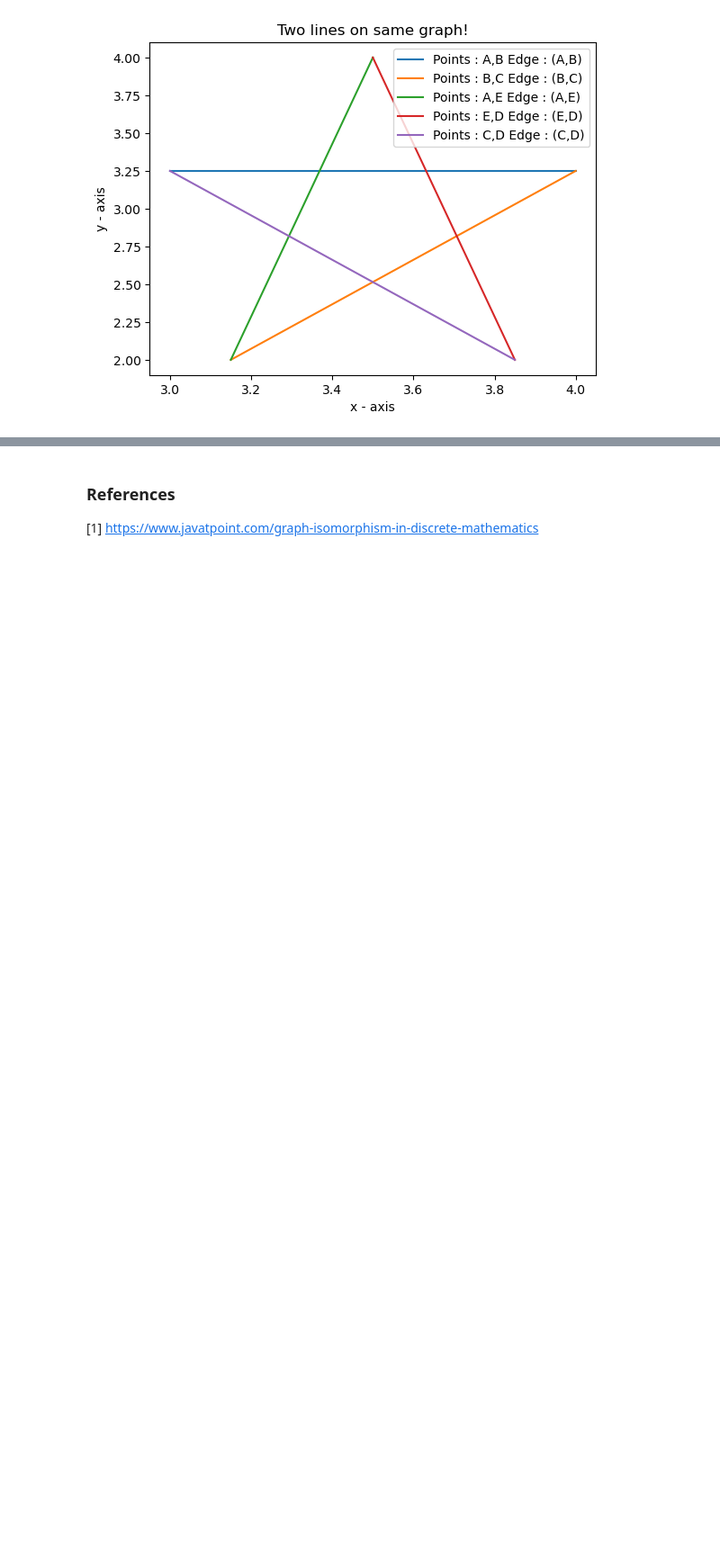
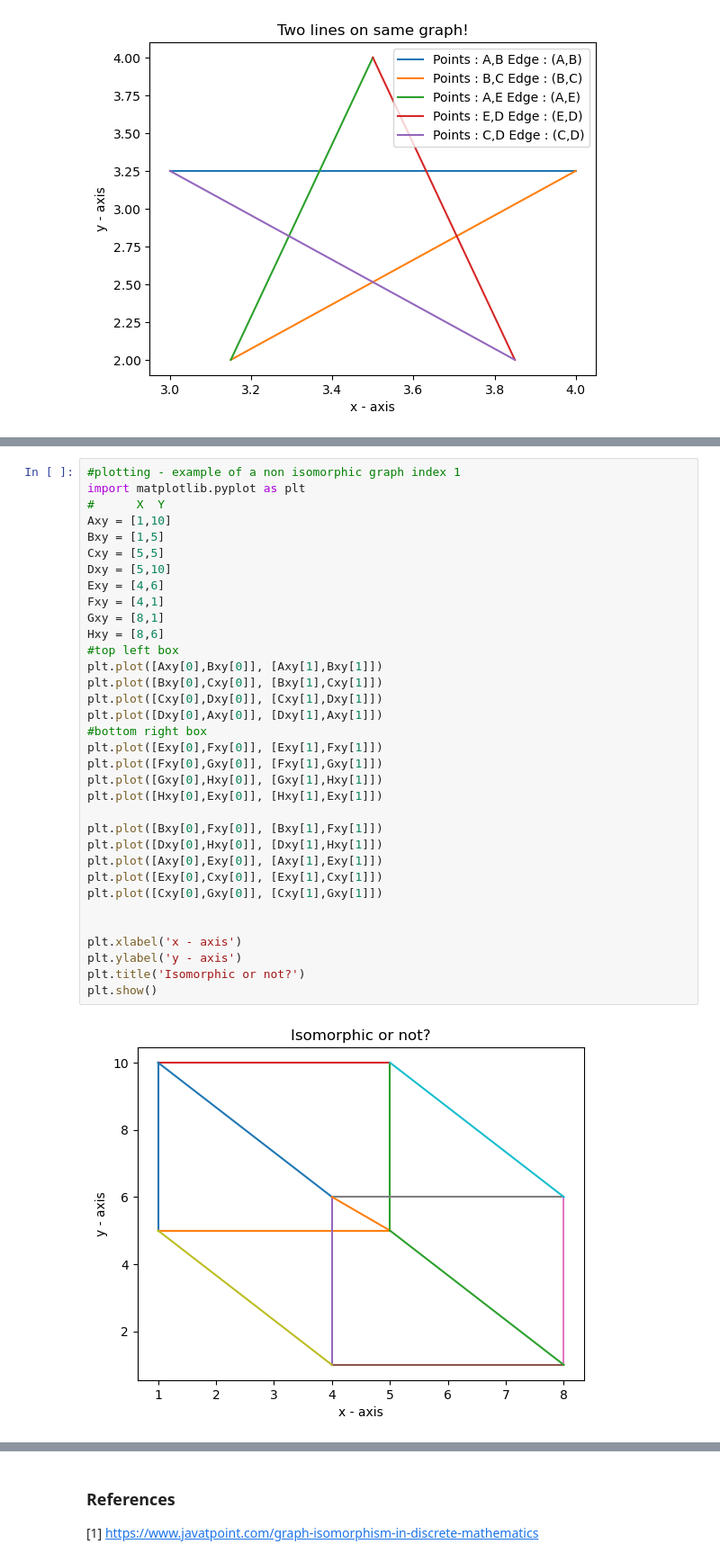
Before and after one commit to Heather-Curran/Graph-Theory-Project, a Jupyter notebook: graph_isomorphism.ipynb, the cells around one changed output, grey strips where cells are left out. Shown: that part at 90% size. Drawn from its saved outputs; the diff is of its cells as text; blank space fills up the shorter version.

```diff
--- a/graph_isomorphism.ipynb
+++ b/graph_isomorphism.ipynb
@@ -63,0 +178,36 @@ plt.show()
+# %%
+#plotting - example of a non isomorphic graph index 1
+import matplotlib.pyplot as plt
+#      X  Y
+Axy = [1,10]
+Bxy = [1,5]
+Cxy = [5,5]
+Dxy = [5,10]
+Exy = [4,6]
+Fxy = [4,1]
+Gxy = [8,1]
+Hxy = [8,6]
+#top left box
+plt.plot([Axy[0],Bxy[0]], [Axy[1],Bxy[1]])
+plt.plot([Bxy[0],Cxy[0]], [Bxy[1],Cxy[1]])
+plt.plot([Cxy[0],Dxy[0]], [Cxy[1],Dxy[1]])
+plt.plot([Dxy[0],Axy[0]], [Dxy[1],Axy[1]])
+#bottom right box
+plt.plot([Exy[0],Fxy[0]], [Exy[1],Fxy[1]])
+plt.plot([Fxy[0],Gxy[0]], [Fxy[1],Gxy[1]])
+plt.plot([Gxy[0],Hxy[0]], [Gxy[1],Hxy[1]])
+plt.plot([Hxy[0],Exy[0]], [Hxy[1],Exy[1]])
+
+plt.plot([Bxy[0],Fxy[0]], [Bxy[1],Fxy[1]])
+plt.plot([Dxy[0],Hxy[0]], [Dxy[1],Hxy[1]])
+plt.plot([Axy[0],Exy[0]], [Axy[1],Exy[1]])
+plt.plot([Exy[0],Cxy[0]], [Exy[1],Cxy[1]])
+plt.plot([Cxy[0],Gxy[0]], [Cxy[1],Gxy[1]])
+
+
+plt.xlabel('x - axis')
+plt.ylabel('y - axis')
+plt.title('Isomorphic or not?')
+plt.show()
+# %% [output]
+[figure, added]
```
Also changed, not shown: parts of 4 cells of this notebook.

-- -- --

Task statement:
Each line of the data above that contains the word "ipynb" counts once; report the total and add nothing.

Solution to this exercise:
3